This article was originally published on Carbon Brief.


“The top metre of the world’s soils contains three times as much carbon as the entire atmosphere, making it a major carbon sink alongside forests and oceans.

…But human activity, in particular agriculture, can cause carbon to be released from the soil at a faster rate than it is replaced.

…The new analysis, published in Nature Sustainability, takes a look at how protecting and replenishing soils – both in agricultural and natural landscapes – could instead help to combat warming.

If finds that, if techniques to improve soil carbon were rolled out at the maximum assumed level worldwide, they could remove up to 5.5bn tonnes of CO2e a year.

…For the analysis, the authors built on an earlier study which looked at the global greenhouse gas removal potential of all “natural climate solutions”. The term is used to describe a range of negative emissions techniques that aim to enhance the ability of natural ecosystems to remove CO2 from the atmosphere.

…The research finds that a quarter of all the greenhouse gas removal ability of natural climate solutions comes from soil-based techniques, such as protecting and restoring forest soils, peatlands and wetlands.

…The research shows that the largest greenhouse gas removal potential comes from protecting existing forests and reforestation.

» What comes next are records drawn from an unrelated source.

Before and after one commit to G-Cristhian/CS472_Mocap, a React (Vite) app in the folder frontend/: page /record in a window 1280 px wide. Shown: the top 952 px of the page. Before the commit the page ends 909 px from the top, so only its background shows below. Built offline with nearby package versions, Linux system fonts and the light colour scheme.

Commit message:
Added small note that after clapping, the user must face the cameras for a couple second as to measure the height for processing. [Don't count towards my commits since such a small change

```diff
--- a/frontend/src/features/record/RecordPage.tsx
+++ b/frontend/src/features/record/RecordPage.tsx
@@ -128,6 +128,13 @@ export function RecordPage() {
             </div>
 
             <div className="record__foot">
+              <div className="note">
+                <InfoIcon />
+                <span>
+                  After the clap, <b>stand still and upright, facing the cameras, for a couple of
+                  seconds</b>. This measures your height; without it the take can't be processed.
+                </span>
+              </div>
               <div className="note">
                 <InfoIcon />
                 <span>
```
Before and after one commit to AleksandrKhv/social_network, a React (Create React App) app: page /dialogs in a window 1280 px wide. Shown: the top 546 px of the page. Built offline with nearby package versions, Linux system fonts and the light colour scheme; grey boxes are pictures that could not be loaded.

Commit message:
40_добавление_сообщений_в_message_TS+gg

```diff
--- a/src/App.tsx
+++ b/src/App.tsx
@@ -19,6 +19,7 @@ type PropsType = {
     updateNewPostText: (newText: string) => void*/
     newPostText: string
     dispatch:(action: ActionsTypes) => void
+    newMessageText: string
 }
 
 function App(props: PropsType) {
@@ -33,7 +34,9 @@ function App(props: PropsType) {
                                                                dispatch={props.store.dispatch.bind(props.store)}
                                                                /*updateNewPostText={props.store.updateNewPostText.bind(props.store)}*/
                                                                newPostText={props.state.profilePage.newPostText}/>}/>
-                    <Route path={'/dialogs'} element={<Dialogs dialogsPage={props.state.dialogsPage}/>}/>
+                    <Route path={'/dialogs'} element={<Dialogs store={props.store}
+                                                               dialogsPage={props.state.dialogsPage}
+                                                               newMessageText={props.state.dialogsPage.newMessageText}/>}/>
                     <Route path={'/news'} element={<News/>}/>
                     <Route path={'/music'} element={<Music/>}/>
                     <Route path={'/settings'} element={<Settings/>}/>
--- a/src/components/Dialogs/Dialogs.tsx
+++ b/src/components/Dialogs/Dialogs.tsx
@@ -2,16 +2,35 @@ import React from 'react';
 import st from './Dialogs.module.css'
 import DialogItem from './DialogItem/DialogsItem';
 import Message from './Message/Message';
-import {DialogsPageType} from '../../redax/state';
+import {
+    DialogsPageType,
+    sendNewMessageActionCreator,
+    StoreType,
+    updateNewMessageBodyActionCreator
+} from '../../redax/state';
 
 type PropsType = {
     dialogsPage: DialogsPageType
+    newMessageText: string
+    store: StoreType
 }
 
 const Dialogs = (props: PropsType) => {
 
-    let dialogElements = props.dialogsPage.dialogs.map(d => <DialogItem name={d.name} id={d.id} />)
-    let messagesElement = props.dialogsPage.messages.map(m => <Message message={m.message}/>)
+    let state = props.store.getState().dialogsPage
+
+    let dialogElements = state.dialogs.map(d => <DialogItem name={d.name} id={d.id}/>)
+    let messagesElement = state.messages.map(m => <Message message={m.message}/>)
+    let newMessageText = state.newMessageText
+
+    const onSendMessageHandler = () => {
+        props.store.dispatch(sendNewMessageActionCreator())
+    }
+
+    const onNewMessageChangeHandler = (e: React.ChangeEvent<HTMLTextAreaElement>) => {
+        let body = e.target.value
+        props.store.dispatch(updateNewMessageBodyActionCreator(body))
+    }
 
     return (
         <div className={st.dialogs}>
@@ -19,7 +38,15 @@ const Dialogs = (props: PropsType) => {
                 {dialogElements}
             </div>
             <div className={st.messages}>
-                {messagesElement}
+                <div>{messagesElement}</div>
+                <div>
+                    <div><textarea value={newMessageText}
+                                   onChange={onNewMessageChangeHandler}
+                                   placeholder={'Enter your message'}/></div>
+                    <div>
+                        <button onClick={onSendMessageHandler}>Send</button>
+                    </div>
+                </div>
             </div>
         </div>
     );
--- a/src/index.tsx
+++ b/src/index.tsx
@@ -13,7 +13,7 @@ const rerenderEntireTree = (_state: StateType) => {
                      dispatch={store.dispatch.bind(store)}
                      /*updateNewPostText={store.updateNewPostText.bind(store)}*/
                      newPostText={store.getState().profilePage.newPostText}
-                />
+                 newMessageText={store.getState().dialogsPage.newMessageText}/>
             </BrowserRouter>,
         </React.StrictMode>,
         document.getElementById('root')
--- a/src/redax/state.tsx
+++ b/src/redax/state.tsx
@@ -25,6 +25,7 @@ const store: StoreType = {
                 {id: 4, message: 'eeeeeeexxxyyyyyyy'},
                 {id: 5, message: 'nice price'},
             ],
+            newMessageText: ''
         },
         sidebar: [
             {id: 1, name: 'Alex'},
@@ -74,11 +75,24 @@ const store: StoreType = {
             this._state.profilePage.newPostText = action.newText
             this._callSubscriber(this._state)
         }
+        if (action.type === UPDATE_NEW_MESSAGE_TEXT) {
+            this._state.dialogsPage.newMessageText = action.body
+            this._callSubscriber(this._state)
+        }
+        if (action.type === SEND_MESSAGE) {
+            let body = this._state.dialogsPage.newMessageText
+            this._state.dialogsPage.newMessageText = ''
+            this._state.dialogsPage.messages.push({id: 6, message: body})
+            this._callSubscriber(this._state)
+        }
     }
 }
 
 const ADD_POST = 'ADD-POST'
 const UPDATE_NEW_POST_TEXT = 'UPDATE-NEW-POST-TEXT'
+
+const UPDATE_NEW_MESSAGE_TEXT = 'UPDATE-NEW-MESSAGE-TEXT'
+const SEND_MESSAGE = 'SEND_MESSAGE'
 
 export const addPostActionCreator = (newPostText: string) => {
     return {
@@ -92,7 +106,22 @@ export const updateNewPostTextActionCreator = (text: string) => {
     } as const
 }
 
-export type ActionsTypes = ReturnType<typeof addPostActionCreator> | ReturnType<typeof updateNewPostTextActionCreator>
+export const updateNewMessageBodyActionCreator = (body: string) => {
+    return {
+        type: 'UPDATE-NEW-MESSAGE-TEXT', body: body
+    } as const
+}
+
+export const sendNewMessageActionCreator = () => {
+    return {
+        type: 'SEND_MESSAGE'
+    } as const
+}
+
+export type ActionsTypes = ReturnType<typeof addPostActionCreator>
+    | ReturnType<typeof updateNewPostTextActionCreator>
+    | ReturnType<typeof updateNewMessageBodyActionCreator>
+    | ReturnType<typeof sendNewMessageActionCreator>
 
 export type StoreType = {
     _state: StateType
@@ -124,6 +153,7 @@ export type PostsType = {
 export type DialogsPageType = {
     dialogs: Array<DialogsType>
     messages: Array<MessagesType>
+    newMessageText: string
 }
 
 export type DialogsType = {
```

This technique could offset 1.2bn tonnes of CO2e a year, when only forest soil carbon is considered.”

Read on at: Carbon Brief